PROBLEM DETAILS: Look through the entries below, please, and copy every line with the word "контексте".

DATA UNDER STUDY:
================================

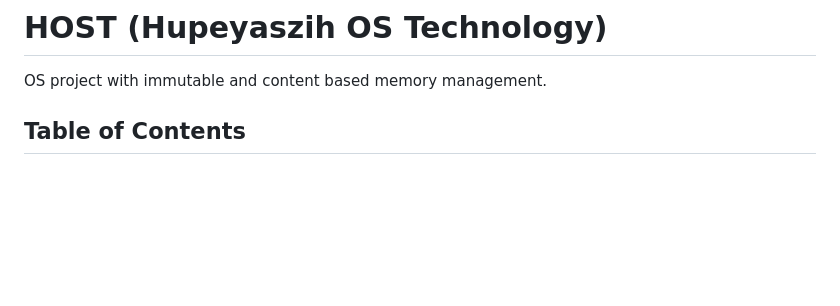
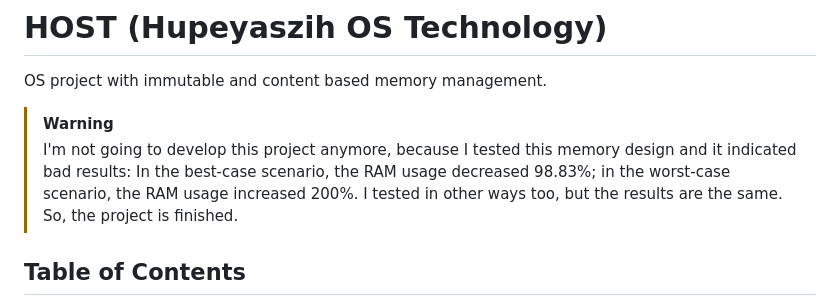
Before and after one commit to hupeyaszih/host, a Markdown page: README.md, the part around the change. GitHub-like rendering; blank space fills up the shorter version.

Commit message:
docs: update readme.md, I'm no longer working on this project

```diff
--- a/README.md
+++ b/README.md
@@ -1,5 +1,8 @@
 # HOST (Hupeyaszih OS Technology)
 OS project with immutable and content based memory management.
+
+> [!WARNING]
+>I'm not going to develop this project anymore, because I tested this memory design and it indicated bad results: In the best-case scenario, the RAM usage decreased 98.83%; in the worst-case scenario, the RAM usage increased 200%. I tested in other ways too, but the results are the same. So, the project is finished.
 
 ## Table of Contents
 - [Philosophy and Memory Model](#philosophy-and-memory-model)
```
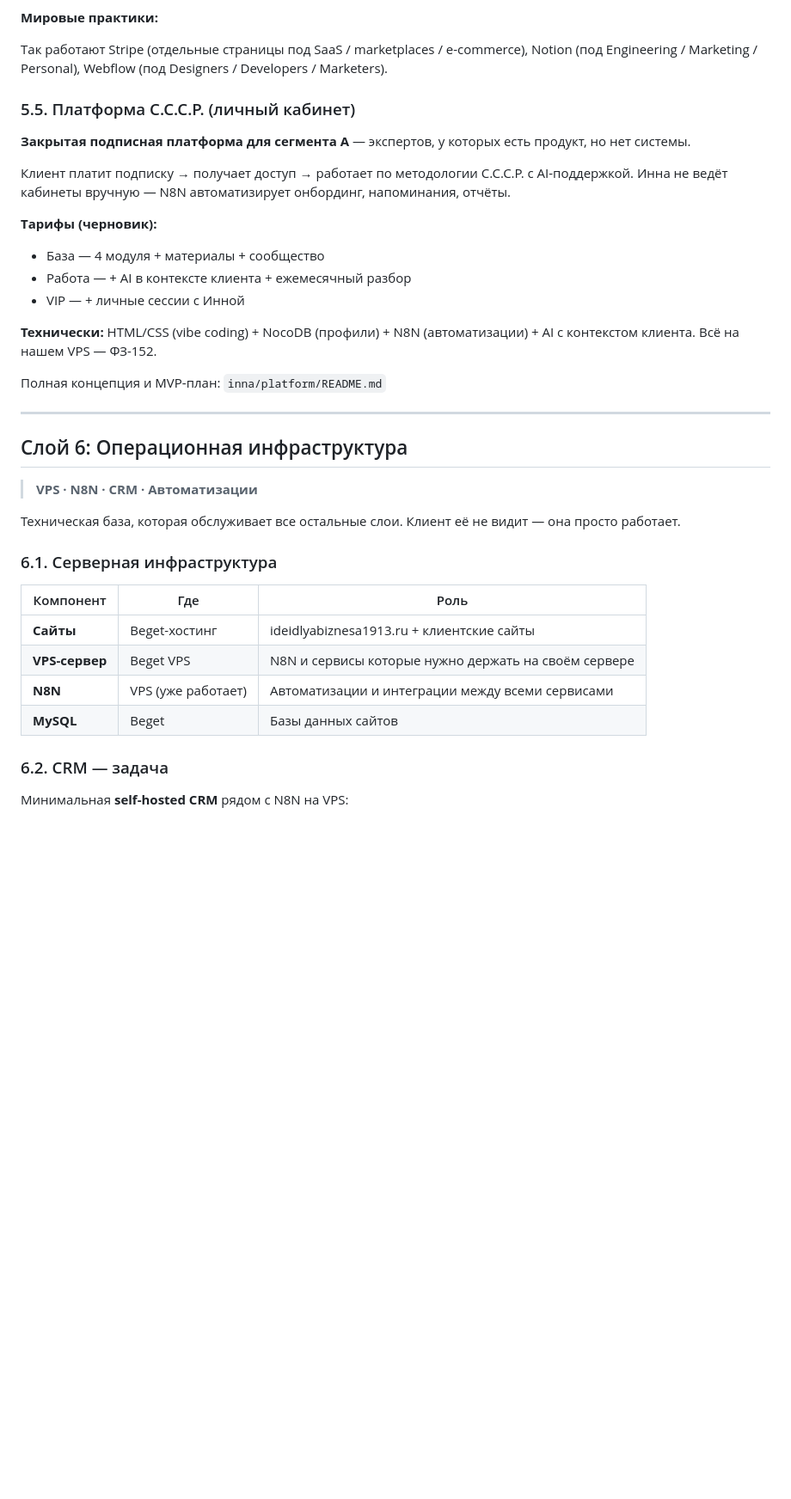
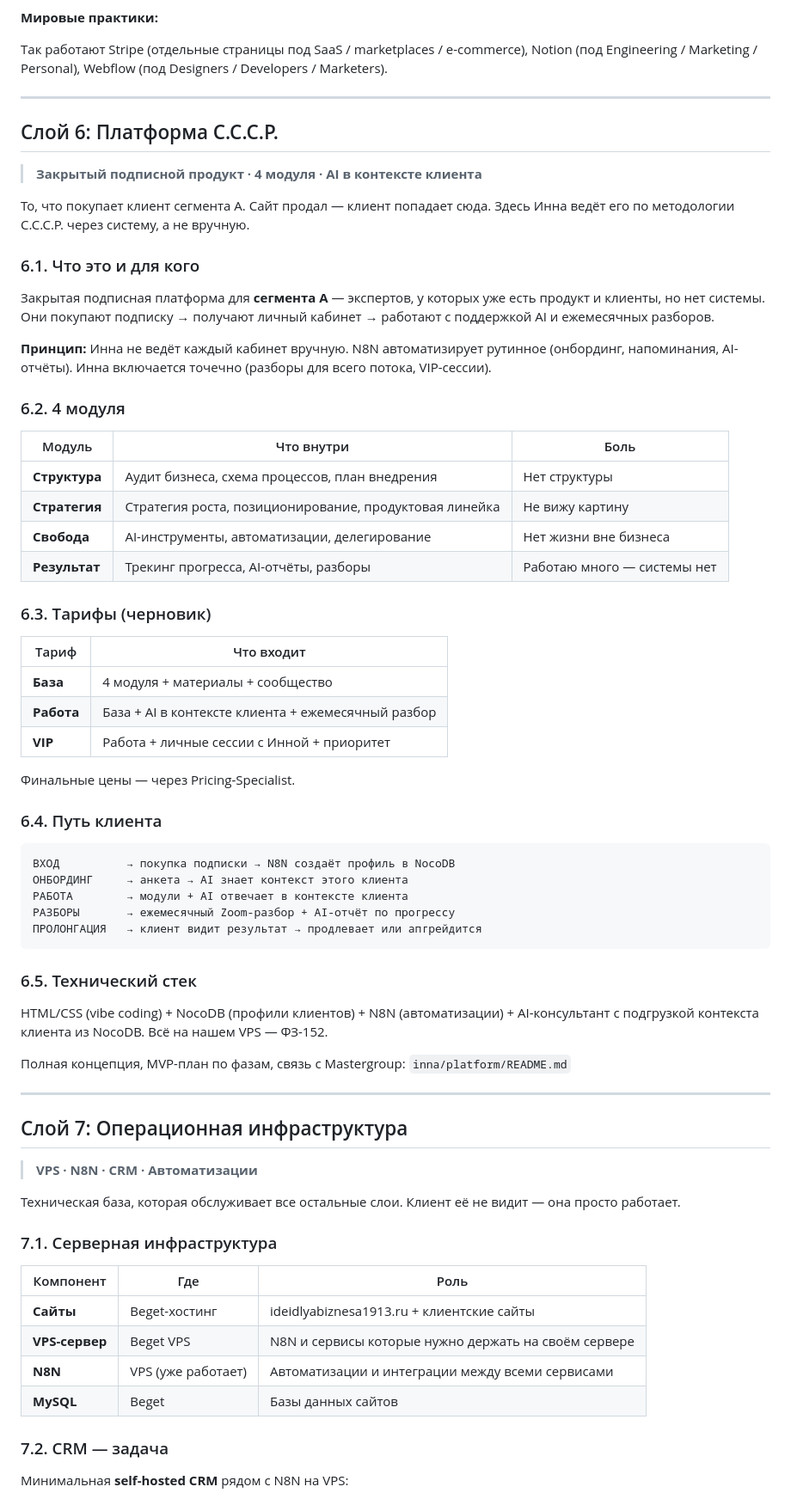
Before and after one commit to vibeideicod-cmd/my-architecture, a Markdown page: inna/architecture.md, the part around one of its changes. Shown at 86% size. Drawn GitHub-style; blank space fills up the shorter version.

````diff
--- a/inna/architecture.md
+++ b/inna/architecture.md
@@ -648,30 +652,64 @@
 
 Так работают Stripe (отдельные страницы под SaaS / marketplaces / e-commerce), Notion (под Engineering / Marketing / Personal), Webflow (под Designers / Developers / Marketers).
 
-### 5.5. Платформа С.С.С.Р. (личный кабинет)
+---
 
-**Закрытая подписная платформа для сегмента A** — экспертов, у которых есть продукт, но нет системы.
+## Слой 6: Платформа С.С.С.Р.
 
-Клиент платит подписку → получает доступ → работает по методологии С.С.С.Р. с AI-поддержкой. Инна не ведёт кабинеты вручную — N8N автоматизирует онбординг, напоминания, отчёты.
+> **Закрытый подписной продукт · 4 модуля · AI в контексте клиента**
 
-**Тарифы (черновик):**
-- База — 4 модуля + материалы + сообщество
-- Работа — + AI в контексте клиента + ежемесячный разбор
-- VIP — + личные сессии с Инной
+То, что покупает клиент сегмента A. Сайт продал — клиент попадает сюда. Здесь Инна ведёт его по методологии С.С.С.Р. через систему, а не вручную.
 
-**Технически:** HTML/CSS (vibe coding) + NocoDB (профили) + N8N (автоматизации) + AI с контекстом клиента. Всё на нашем VPS — ФЗ-152.
+### 6.1. Что это и для кого
 
-Полная концепция и MVP-план: `inna/platform/README.md`
+Закрытая подписная платформа для **сегмента A** — экспертов, у которых уже есть продукт и клиенты, но нет системы. Они покупают подписку → получают личный кабинет → работают с поддержкой AI и ежемесячных разборов.
+
+**Принцип:** Инна не ведёт каждый кабинет вручную. N8N автоматизирует рутинное (онбординг, напоминания, AI-отчёты). Инна включается точечно (разборы для всего потока, VIP-сессии).
+
+### 6.2. 4 модуля
+
+| Модуль | Что внутри | Боль |
+|---|---|---|
+| **Структура** | Аудит бизнеса, схема процессов, план внедрения | Нет структуры |
+| **Стратегия** | Стратегия роста, позиционирование, продуктовая линейка | Не вижу картину |
+| **Свобода** | AI-инструменты, автоматизации, делегирование | Нет жизни вне бизнеса |
+| **Результат** | Трекинг прогресса, AI-отчёты, разборы | Работаю много — системы нет |
+
+### 6.3. Тарифы (черновик)
+
+| Тариф | Что входит |
+|---|---|
+| **База** | 4 модуля + материалы + сообщество |
+| **Работа** | База + AI в контексте клиента + ежемесячный разбор |
+| **VIP** | Работа + личные сессии с Инной + приоритет |
+
+Финальные цены — через Pricing-Specialist.
+
+### 6.4. Путь клиента
+
+```
+ВХОД          → покупка подписки → N8N создаёт профиль в NocoDB
+ОНБОРДИНГ     → анкета → AI знает контекст этого клиента
+РАБОТА        → модули + AI отвечает в контексте клиента
+РАЗБОРЫ       → ежемесячный Zoom-разбор + AI-отчёт по прогрессу
+ПРОЛОНГАЦИЯ   → клиент видит результат → продлевает или апгрейдится
+```
+
+### 6.5. Технический стек
+
+HTML/CSS (vibe coding) + NocoDB (профили клиентов) + N8N (автоматизации) + AI-консультант с подгрузкой контекста клиента из NocoDB. Всё на нашем VPS — ФЗ-152.
+
+Полная концепция, MVP-план по фазам, связь с Mastergroup: `inna/platform/README.md`
 
 ---
 
-## Слой 6: Операционная инфраструктура
+## Слой 7: Операционная инфраструктура
 
 > **VPS · N8N · CRM · Автоматизации**
 
 Техническая база, которая обслуживает все остальные слои. Клиент её не видит — она просто работает.
 
-### 6.1. Серверная инфраструктура
+### 7.1. Серверная инфраструктура
 
 | Компонент | Где | Роль |
 |---|---|---|
@@ -680,7 +718,7 @@
 | **N8N** | VPS (уже работает) | Автоматизации и интеграции между всеми сервисами |
 | **MySQL** | Beget | Базы данных сайтов |
 
-### 6.2. CRM — задача
+### 7.2. CRM — задача
 
 Минимальная **self-hosted CRM** рядом с N8N на VPS:
 - **NocoDB** — интерфейс как Google Таблицы, данные хранятся у нас
````
Also changed, not shown: other parts of inna/architecture.md (+29 -24 lines).
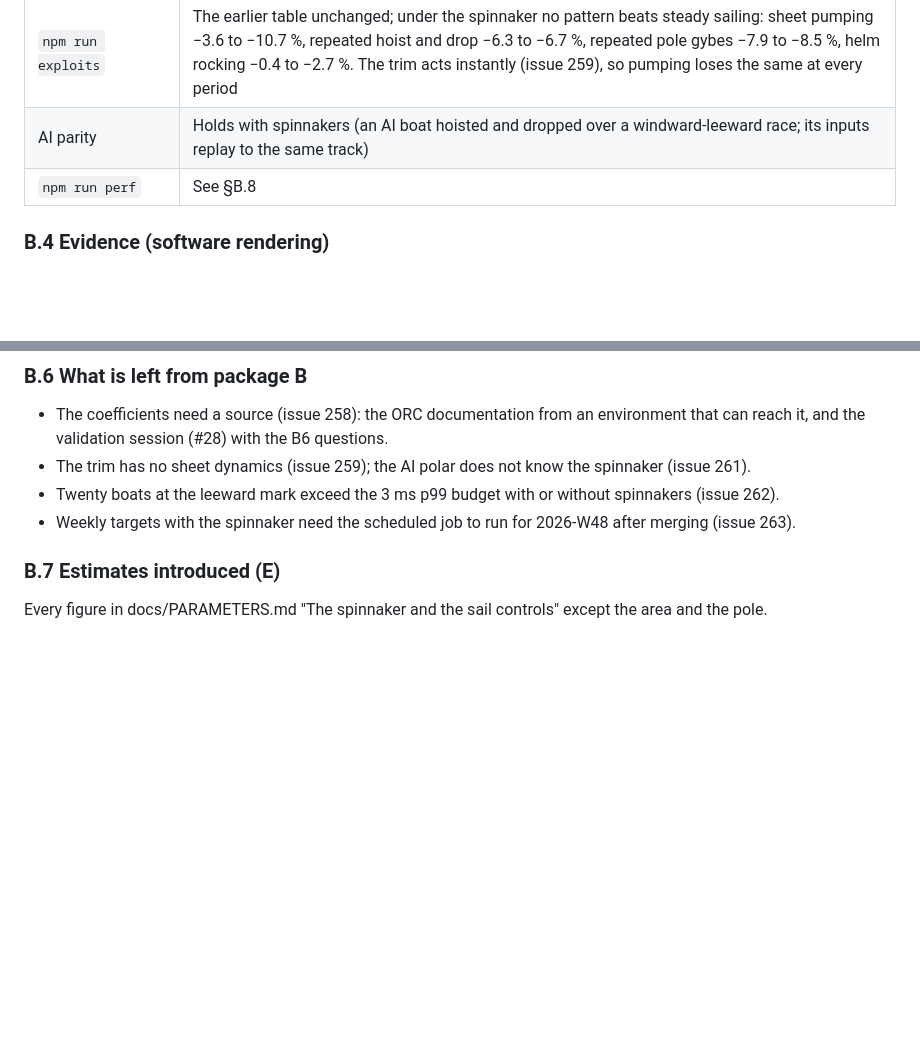
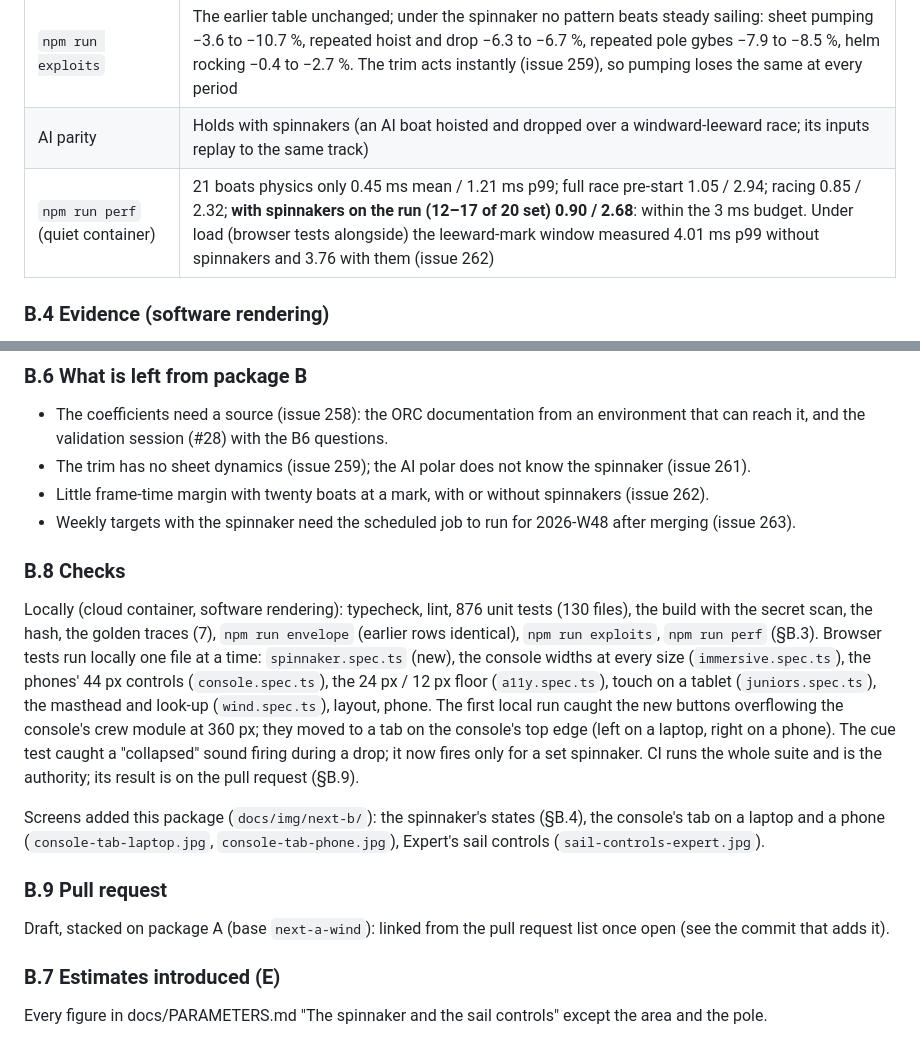
Before and after one commit to DrDK3/SailSim, a Markdown page: docs/NEXT_ROUND_REPORT.md, 2 parts joined by grey strips. GitHub-like rendering; blank space fills up the shorter version.

Commit message:
Package B: report checks, perf on a quiet container, screenshots
Co-Authored-By: Claude Opus 5.5 <noreply@anthropic.com>
Claude-Session: https://claude.ai/code/session_01P1HsqAB9LiHQHMExo3E2d5

```diff
--- a/docs/NEXT_ROUND_REPORT.md
+++ b/docs/NEXT_ROUND_REPORT.md
@@ -211,7 +211,7 @@ docs/PARAMETERS.md, docs/PHYSICS.md §23.
 | New envelope rows (B-SP-1…4) | On a run at TWA 150°: 2.78 → 3.38 kn at 6 kn, 4.28 → 4.88 at 10 kn, 5.61 → 6.16 at 16 kn (+0.54 to +0.60 kn); hoist 9.4 s, drop 7 s at this start step; after a gybe the pole is across in 12–16 s and the sail full a second later; no broach at 16 and 20 kn, TWA 100–140°; heel up to 25° at 20 kn, TWA 100°. Model output from estimated coefficients |
 | `npm run exploits` | The earlier table unchanged; under the spinnaker no pattern beats steady sailing: sheet pumping −3.6 to −10.7 %, repeated hoist and drop −6.3 to −6.7 %, repeated pole gybes −7.9 to −8.5 %, helm rocking −0.4 to −2.7 %. The trim acts instantly (issue 259), so pumping loses the same at every period |
 | AI parity | Holds with spinnakers (an AI boat hoisted and dropped over a windward-leeward race; its inputs replay to the same track) |
-| `npm run perf` | See §B.8 |
+| `npm run perf` (quiet container) | 21 boats physics only 0.45 ms mean / 1.21 ms p99; full race pre-start 1.05 / 2.94; racing 0.85 / 2.32; **with spinnakers on the run (12–17 of 20 set) 0.90 / 2.68**: within the 3 ms budget. Under load (browser tests alongside) the leeward-mark window measured 4.01 ms p99 without spinnakers and 3.76 with them (issue 262) |
 
 ### B.4 Evidence (software rendering)
 
@@ -234,8 +234,28 @@ controls are a labelled dialog with labelled sliders.
 - The coefficients need a source (issue 258): the ORC documentation from an environment that can reach it, and the
   validation session (#28) with the B6 questions.
 - The trim has no sheet dynamics (issue 259); the AI polar does not know the spinnaker (issue 261).
-- Twenty boats at the leeward mark exceed the 3 ms p99 budget with or without spinnakers (issue 262).
+- Little frame-time margin with twenty boats at a mark, with or without spinnakers (issue 262).
 - Weekly targets with the spinnaker need the scheduled job to run for 2026-W48 after merging (issue 263).
+
+### B.8 Checks
+
+Locally (cloud container, software rendering): typecheck, lint, 876 unit tests (130 files), the build with the
+secret scan, the hash, the golden traces (7), `npm run envelope` (earlier rows identical), `npm run exploits`,
+`npm run perf` (§B.3). Browser tests run locally one file at a time: `spinnaker.spec.ts` (new), the console widths
+at every size (`immersive.spec.ts`), the phones' 44 px controls (`console.spec.ts`), the 24 px / 12 px floor
+(`a11y.spec.ts`), touch on a tablet (`juniors.spec.ts`), the masthead and look-up (`wind.spec.ts`), layout, phone.
+The first local run caught the new buttons overflowing the console's crew module at 360 px; they moved to a tab on
+the console's top edge (left on a laptop, right on a phone). The cue test caught a "collapsed" sound firing during a
+drop; it now fires only for a set spinnaker. CI runs the whole suite and is the authority; its result is on the pull
+request (§B.9).
+
+Screens added this package (`docs/img/next-b/`): the spinnaker's states (§B.4), the console's tab on a laptop and a
+phone (`console-tab-laptop.jpg`, `console-tab-phone.jpg`), Expert's sail controls (`sail-controls-expert.jpg`).
+
+### B.9 Pull request
+
+Draft, stacked on package A (base `next-a-wind`): linked from the pull request list once open (see the commit that
+adds it).
 
 ### B.7 Estimates introduced (E)
 
```
Also changed, not shown: docs/OUTSTANDING_ISSUES.md (+1 -1 lines), docs/img/next-b/console-tab-laptop.jpg (added), docs/img/next-b/console-tab-phone.jpg (added), docs/img/next-b/sail-controls-expert.jpg (added).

================================

RESPONSE AREA:
+> **Закрытый подписной продукт · 4 модуля · AI в контексте клиента**
-- Работа — + AI в контексте клиента + ежемесячный разбор
+| **Работа** | База + AI в контексте клиента + ежемесячный разбор |
+РАБОТА        → модули + AI отвечает в контексте клиента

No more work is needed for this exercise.